• **WHAT THIS TASK INVOLVES**:
For the records below, report how many lines include the word "stroke". Only the number should appear.

• **DATA FOR THIS EXERCISE**:
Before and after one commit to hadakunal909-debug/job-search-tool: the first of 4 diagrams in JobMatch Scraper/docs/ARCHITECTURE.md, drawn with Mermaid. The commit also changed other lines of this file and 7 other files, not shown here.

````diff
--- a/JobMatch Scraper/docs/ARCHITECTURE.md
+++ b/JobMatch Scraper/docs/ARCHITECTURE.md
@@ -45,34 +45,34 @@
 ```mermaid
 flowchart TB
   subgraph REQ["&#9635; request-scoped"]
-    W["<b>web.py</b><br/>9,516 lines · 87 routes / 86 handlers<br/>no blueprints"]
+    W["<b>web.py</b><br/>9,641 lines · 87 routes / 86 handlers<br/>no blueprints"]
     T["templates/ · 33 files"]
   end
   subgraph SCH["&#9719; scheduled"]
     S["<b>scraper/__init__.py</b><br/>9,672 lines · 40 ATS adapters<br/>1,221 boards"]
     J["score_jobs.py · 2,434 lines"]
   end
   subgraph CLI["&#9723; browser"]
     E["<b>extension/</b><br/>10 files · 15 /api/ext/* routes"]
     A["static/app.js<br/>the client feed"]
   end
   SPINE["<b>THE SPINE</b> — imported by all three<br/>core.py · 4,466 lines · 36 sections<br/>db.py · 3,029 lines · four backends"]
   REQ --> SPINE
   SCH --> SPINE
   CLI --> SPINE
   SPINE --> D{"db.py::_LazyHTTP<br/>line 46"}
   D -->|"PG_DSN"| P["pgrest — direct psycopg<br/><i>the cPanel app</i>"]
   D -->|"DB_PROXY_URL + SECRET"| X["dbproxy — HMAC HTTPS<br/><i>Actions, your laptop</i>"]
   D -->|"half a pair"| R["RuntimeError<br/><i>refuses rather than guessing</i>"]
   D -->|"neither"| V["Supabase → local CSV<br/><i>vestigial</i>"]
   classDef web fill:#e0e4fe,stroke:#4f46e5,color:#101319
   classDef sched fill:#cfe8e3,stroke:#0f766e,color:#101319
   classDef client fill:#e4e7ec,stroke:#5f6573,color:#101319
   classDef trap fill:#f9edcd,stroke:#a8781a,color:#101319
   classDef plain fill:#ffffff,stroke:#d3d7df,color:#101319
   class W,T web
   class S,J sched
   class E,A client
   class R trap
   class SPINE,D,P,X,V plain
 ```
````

• **RESULT OF THE EXERCISE**:
5